Discover how the Amalfi gardens innovated landscape aesthetic. From the Grand Tour to the Bloomsbury Group and the present days
Di Alessio Amato
The garden has always been a place where emotions and comfort could grow. A special spot where you could get in touch with the energy of nature, the sun, the wind, the ocean, and feel good. If we think about the origin of the word paradise, not many people would know that it was linked to the idea of a walled garden, a typical garden of ancient times. The Amalfi Coast has always been blessed with rich vegetation that helped the area become one of the wealthiest places during the Middle Ages: the coast was specialized in the wood trade and the production of vessels. Later on, the landscape situation started to evolve from when they began importing lemon, initially used for healing scurvy, and introduced to the terrace system. But it was in the 18th century, during the Grand Tour, that botany had a new renaissance on the Amalfi Coast, and researchers came to study the local vegetation and introduce new flowers and plants.

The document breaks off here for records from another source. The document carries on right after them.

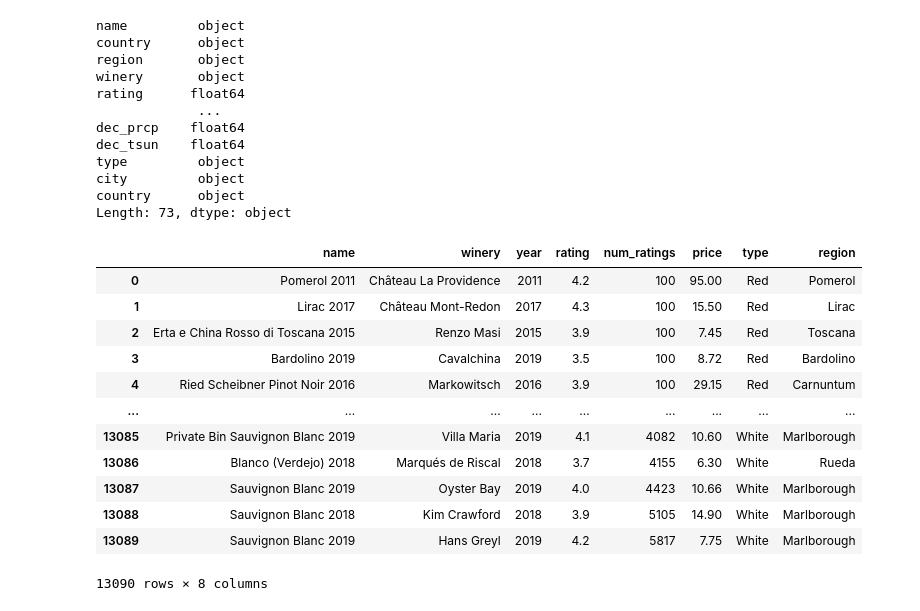
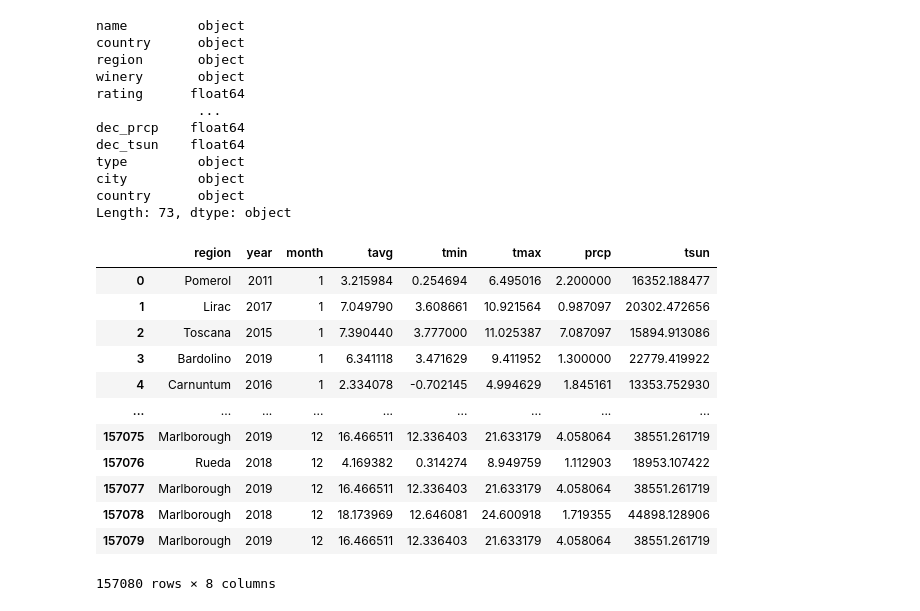
Before and after one commit to ClaireBrlts/sql-database, a Jupyter notebook: wine_data_exploration.ipynb, the cells around one changed output. Saved outputs shown, nothing was run; the diff lists cells and outputs as text; code cells hidden in the pictures.

```diff
--- a/wine_data_exploration.ipynb
+++ b/wine_data_exploration.ipynb
@@ -91,21 +91,21 @@ Length: 73, dtype: object
 wine_df.to_csv('wine_weather.csv', index=False)
 # %%
 wine_df2 = pd.read_csv('wine_df2.csv')
-climate_df = pd.read_csv('climate_df.csv')
+climate_df = pd.read_csv('climate_df_new.csv')
 region_df = pd.read_csv('region_df.csv')
 # %%
-wine_df2
+climate_df
 # %% [output]
-|  | name | winery | year | rating | num_ratings | price | type | region |
-| 0 | Pomerol 2011 | Château La Providence | 2011 | 4.2 | 100 | 95.00 | Red | Pomerol |
-| 1 | Lirac 2017 | Château Mont-Redon | 2017 | 4.3 | 100 | 15.50 | Red | Lirac |
-| 2 | Erta e China Rosso di Toscana 2015 | Renzo Masi | 2015 | 3.9 | 100 | 7.45 | Red | Toscana |
-| 3 | Bardolino 2019 | Cavalchina | 2019 | 3.5 | 100 | 8.72 | Red | Bardolino |
-| 4 | Ried Scheibner Pinot Noir 2016 | Markowitsch | 2016 | 3.9 | 100 | 29.15 | Red | Carnuntum |
+|  | region | year | month | tavg | tmin | tmax | prcp | tsun |
+| 0 | Pomerol | 2011 | 1 | 3.215984 | 0.254694 | 6.495016 | 2.200000 | 16352.188477 |
+| 1 | Lirac | 2017 | 1 | 7.049790 | 3.608661 | 10.921564 | 0.987097 | 20302.472656 |
+| 2 | Toscana | 2015 | 1 | 7.390440 | 3.777000 | 11.025387 | 7.087097 | 15894.913086 |
+| 3 | Bardolino | 2019 | 1 | 6.341118 | 3.471629 | 9.411952 | 1.300000 | 22779.419922 |
+| 4 | Carnuntum | 2016 | 1 | 2.334078 | -0.702145 | 4.994629 | 1.845161 | 13353.752930 |
 | ... | ... | ... | ... | ... | ... | ... | ... | ... |
-| 13085 | Private Bin Sauvignon Blanc 2019 | Villa Maria | 2019 | 4.1 | 4082 | 10.60 | White | Marlborough |
-| 13086 | Blanco (Verdejo) 2018 | Marqués de Riscal | 2018 | 3.7 | 4155 | 6.30 | White | Rueda |
-| 13087 | Sauvignon Blanc 2019 | Oyster Bay | 2019 | 4.0 | 4423 | 10.66 | White | Marlborough |
-| 13088 | Sauvignon Blanc 2018 | Kim Crawford | 2018 | 3.9 | 5105 | 14.90 | White | Marlborough |
-| 13089 | Sauvignon Blanc 2019 | Hans Greyl | 2019 | 4.2 | 5817 | 7.75 | White | Marlborough |
+| 157075 | Marlborough | 2019 | 12 | 16.466511 | 12.336403 | 21.633179 | 4.058064 | 38551.261719 |
+| 157076 | Rueda | 2018 | 12 | 4.169382 | 0.314274 | 8.949759 | 1.112903 | 18953.107422 |
+| 157077 | Marlborough | 2019 | 12 | 16.466511 | 12.336403 | 21.633179 | 4.058064 | 38551.261719 |
+| 157078 | Marlborough | 2018 | 12 | 18.173969 | 12.646081 | 24.600918 | 1.719355 | 44898.128906 |
+| 157079 | Marlborough | 2019 | 12 | 16.466511 | 12.336403 | 21.633179 | 4.058064 | 38551.261719 |
-13090 rows × 8 columns
+157080 rows × 8 columns
```
Also changed, not shown: 1 other file.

Flowers at Villa Rufolo. Photo by Pino Izzo, courtesy of Villa Rufolo
In 1710 Pier Antonio Micheli was one of the first botanists who went to the Amalfi Coast to observe the woodwardia radicans, a fern species in the nature reserve Valle delle Ferriere at Scala. During the middle of the nineteenth century, the Scottish botanist Francis Neville Reid came to Ravello and turned Palazzo Rufolo into a villa full of flowers and plants, introducing new types of roses that were cultivated and cared for by the trusted gardener Luigi Cicalese. The exchange of letters between the Lord and his gardener preserves a lot of information on the botany of the villa. He successfully combined the popular idea of the romantic garden of the nineteenth century with the coastal landscape, creating a balance of ruins and vegetation that inspired the Klingsor’s magic garden of Wagner. Among the different varieties of vegetations he introduced, there are the Liriodendron tulipifera, known as the tulip tree, or the Banksia integrifolia, the Davidia involucrata, also called the dove-tree, the Akebia quinata, the Amelanchier Canadensis, the Asimina triloba, the Sequoia sempervirens, and the Cedrus deodara.

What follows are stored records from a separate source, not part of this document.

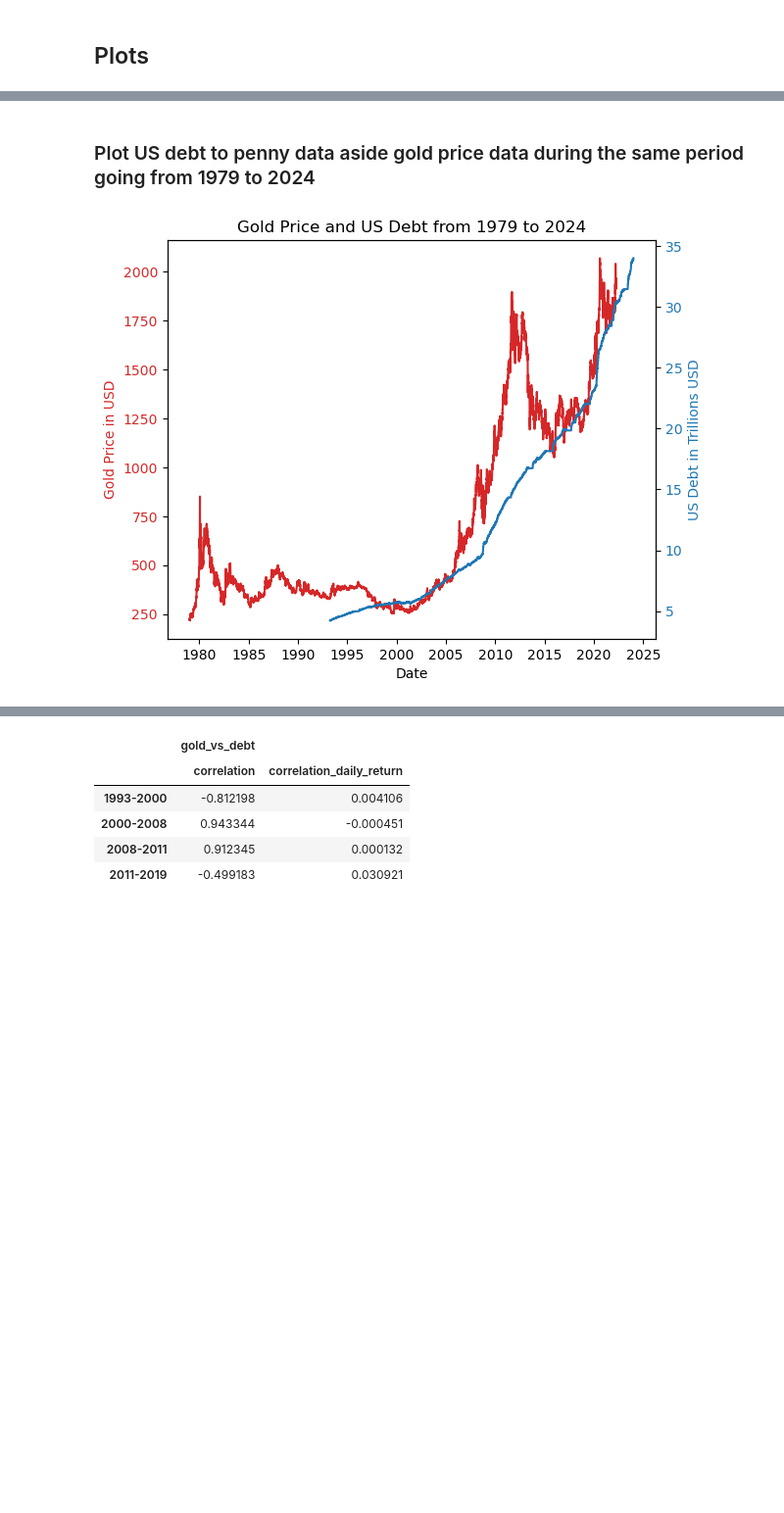
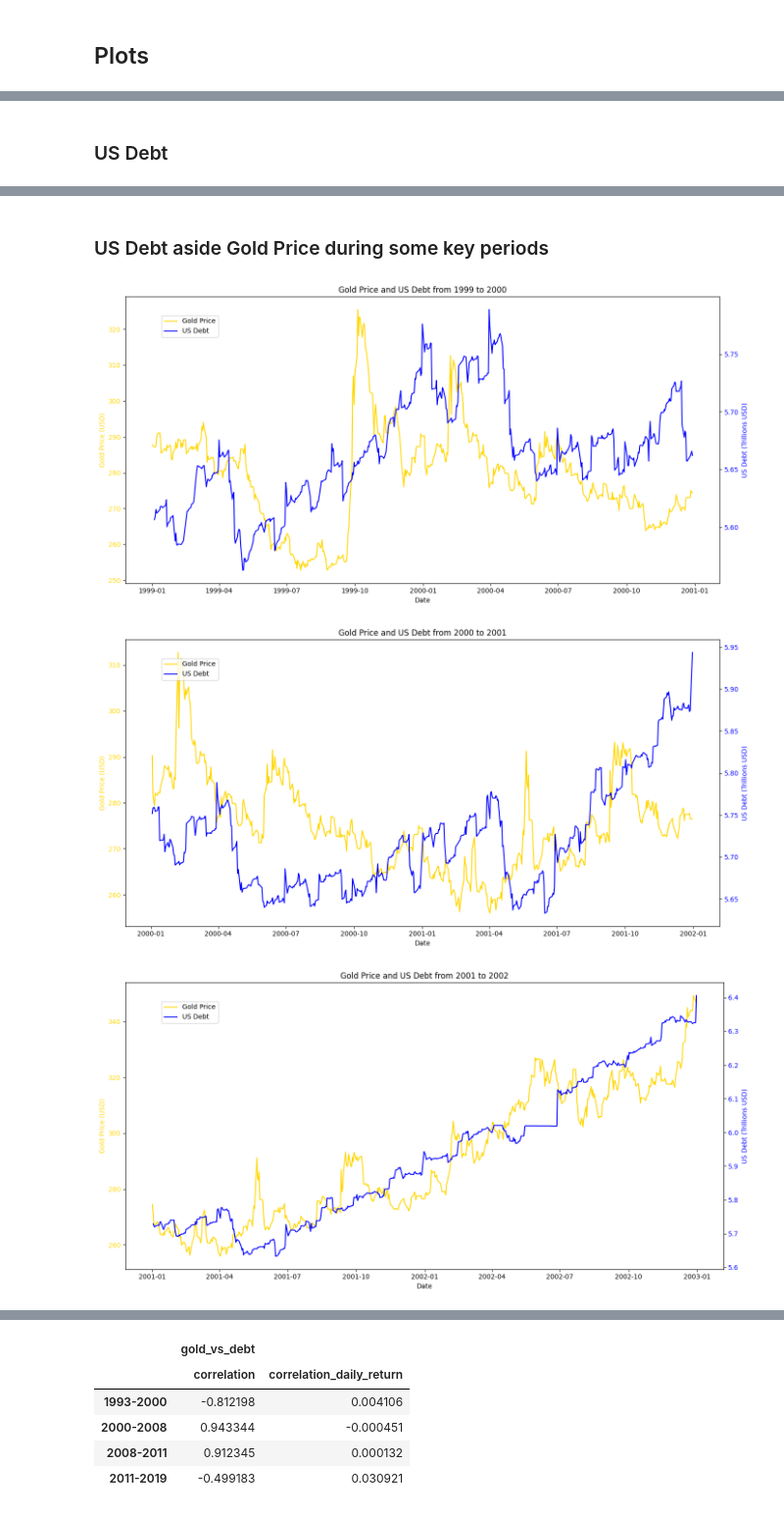
Before and after one commit to pafruchtenreich/ML_for_finance, a Jupyter notebook: notebook.ipynb, the cells around one changed output, grey strips where cells are left out. Shown at 98% size. Cells and saved outputs as stored; diff of their text form; code cells hidden in the pictures; blank space fills up the shorter version.

```diff
--- a/notebook.ipynb
+++ b/notebook.ipynb
@@ -115,3 +129,5 @@ plt.show()
+# %% [markdown]
+### US Debt
 # %%
 debt_to_penny_df['1995':'1996'].plot()
 plt.title('US Debt from 1995 to 1996')
@@ -120,27 +136,38 @@ plt.ylabel('Debt in Trillions USD')
 plt.show()
 # %% [output]
 [figure]
-# %% [markdown]
-### Plot US debt to penny data aside gold price data during the same period going from 1979 to 2024
-# %%
-fig, ax1 = plt.subplots()
-
-color = 'tab:red'
-ax1.set_xlabel('Date')
-ax1.set_ylabel('Gold Price in USD', color=color)
-ax1.plot(gold_data_usd["usd_price"], color=color)
-#ax1.plot(gold_data_usd['1993':'2002'], color=color)
-ax1.tick_params(axis='y', labelcolor=color)
-
-ax2 = ax1.twinx()
-color = 'tab:blue'
-ax2.set_ylabel('US Debt in Trillions USD', color=color)
-ax2.plot(debt_to_penny_df["tot_pub_debt_out_amt"], color=color)
-#ax2.plot(debt_to_penny_df['1993':'2002'], color=color)
-ax2.tick_params(axis='y', labelcolor=color)
-
-fig.tight_layout()
-plt.title('Gold Price and US Debt from 1979 to 2024')
-plt.show()
-# %% [output]
-[figure, removed]
+# %% [markdown]
+### US Debt aside Gold Price during some key periods
+# %%
+def plot_aside(start_date='1979', end_date='2023'):
+    fig, ax1 = plt.subplots(figsize=(14, 7))
+
+    # Plot gold price data
+    ax1.plot(gold_data_usd[start_date:end_date].index, gold_data_usd[start_date:end_date]['usd_price'], color='gold', label='Gold Price')
+    ax1.set_xlabel('Date')
+    ax1.set_ylabel('Gold Price (USD)', color='gold')
+    ax1.tick_params(axis='y', labelcolor='gold')
+
+    # Create a second y-axis to plot US debt data
+    ax2 = ax1.twinx()
+    ax2.plot(debt_to_penny_df[start_date:end_date].index, debt_to_penny_df[start_date:end_date]['tot_pub_debt_out_amt'], color='blue', label='US Debt')
+    ax2.set_ylabel('US Debt (Trillions USD)', color='blue')
+    ax2.tick_params(axis='y', labelcolor='blue')
+
+    # Add title and legend
+    plt.title(f'Gold Price and US Debt from {start_date} to {end_date}')
+    fig.tight_layout()
+    fig.legend(loc='upper left', bbox_to_anchor=(0.1, 0.9))
+
+    plt.show()
+
+# Example usage
+plot_aside(start_date='1999', end_date='2000')
+plot_aside(start_date='2000', end_date='2001')
+plot_aside(start_date='2001', end_date='2002')
+plot_aside(start_date='2006', end_date='2007')
+plot_aside(start_date='2007', end_date='2008')
+# %% [output]
+[figure, added]
+[figure, added]
+[figure, added]
```
Also changed, not shown: parts of 28 cells of this notebook.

Villa Cimbrone’s garden. Photo by Giorgio Vuilleumier, courtesy of Villa Cimbrone
The Amalfi Coast welcomed during the first half of the twentieth-century trailblazer botanists such as the British Harold Peto and Edwin Lutyens, essentials for creating a link between architecture and gardens, Vita Sackville West, and Gertrude Jekyll. The English author and botanist Vita Sackville West left her mark in Ravello’s history and gardens. The first time she came to the Amalfi Coast was with Violet Keppel, the illegitimate daughter of Ernest Beckett, Villa Cimbrone owner, as her partner. After they broke up, Vita kept coming back. During the years the Villa hosted the Bloomsbury Group meetings, a group of intellectuals and artists originated during WWII in a London neighborhood called Bloomsbury. The prestigious group included people like Vita Sackville West and some celebrities such as Vanessa Bell and Virginia Woolf. And it was with the well-known British poet Virginia Woolf that Vita started a romantic relationship, once the one with Violet ended. Maybe this love affair kept her from being recognized more as a landscape artist, but we can still admire her talents in her home in Kent, Sissinghurst Castle.

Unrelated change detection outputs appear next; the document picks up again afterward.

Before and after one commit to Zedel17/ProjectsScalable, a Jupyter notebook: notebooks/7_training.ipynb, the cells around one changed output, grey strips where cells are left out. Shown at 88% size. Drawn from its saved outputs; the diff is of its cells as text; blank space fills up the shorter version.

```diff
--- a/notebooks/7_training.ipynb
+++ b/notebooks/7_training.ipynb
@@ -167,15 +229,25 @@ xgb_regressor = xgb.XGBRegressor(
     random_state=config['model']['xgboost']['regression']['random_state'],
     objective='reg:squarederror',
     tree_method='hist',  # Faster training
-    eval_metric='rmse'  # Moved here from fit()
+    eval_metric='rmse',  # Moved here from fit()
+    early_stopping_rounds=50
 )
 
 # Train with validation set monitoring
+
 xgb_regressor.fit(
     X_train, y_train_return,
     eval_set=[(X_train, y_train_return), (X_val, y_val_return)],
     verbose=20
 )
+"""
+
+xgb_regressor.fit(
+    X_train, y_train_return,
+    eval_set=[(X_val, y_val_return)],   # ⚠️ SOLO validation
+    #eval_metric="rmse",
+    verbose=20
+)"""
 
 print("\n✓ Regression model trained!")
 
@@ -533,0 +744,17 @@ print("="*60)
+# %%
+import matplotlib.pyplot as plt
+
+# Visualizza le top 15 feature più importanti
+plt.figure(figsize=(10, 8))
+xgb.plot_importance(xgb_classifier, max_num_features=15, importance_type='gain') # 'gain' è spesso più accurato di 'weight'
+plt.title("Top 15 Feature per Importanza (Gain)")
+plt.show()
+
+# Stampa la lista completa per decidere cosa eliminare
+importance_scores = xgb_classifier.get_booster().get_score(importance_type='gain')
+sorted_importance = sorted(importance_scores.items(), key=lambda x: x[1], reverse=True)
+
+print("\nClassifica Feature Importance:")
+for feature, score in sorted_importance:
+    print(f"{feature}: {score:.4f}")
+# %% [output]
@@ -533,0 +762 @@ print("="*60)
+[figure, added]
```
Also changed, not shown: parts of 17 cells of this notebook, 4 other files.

Viale Cipressi at Villa Cimbrone. Photo by Giorgio Vuilleumier. Courtesy of Villa Cimbrone
The importance of female designers
British artist and writer Gertrude Jekyll was, without any doubt, one of the most influential garden designers the world has seen, she visited the Amalfi Coast at the beginning of the XX century. Thanks to her contribution, today the garden design is recognized as a form of art alongside poetry, painting, sculpture, and music. The gardens of Hestercombe House are a beautiful example of her skilled way of merging harmony and contrast. She also worked with Vita Sackville West for the renovation of the gardens of Villa Cimbrone. «The Amalfi Coast can be divided into different layers depending on the altitude. There is the typical Mediterranean landscape on the mountains, while close to the sea, locals plant grapevines, olive, and lemon trees, helping like this with the necessities. This way, the Amalfi Coast farmers kept traditions and their skills intact during the years while preserving the landscape at the same time. Nowadays, landscaped architects seem to have abandoned our roots preferring to choose exotic flowers and plants and more formal gardens», says Gaetano Amato, botanist and gardener of Hotel Caruso in Ravello.
The garden of Villa Rufolo. Photo by Pino Izzo, courtesy of Villa Rufolo
Source of inspiration
On the Amalfi coast, many still call their vegetable garden a garden. Most of the grounds boast spectacular views that make the days in the fields very different. Perhaps the coastal green areas embody the true meaning of what we call botanical art. These areas’ shapes and colors have attracted botanists from all over Europe who wanted to blend coastal traditions with their knowledge. From this craftsmanship, real works of art were born, which inspired artists of the past and continue to be a point of reference for international designers today, and must be handed down to future generations.
(Translation by Michela Pandolfi)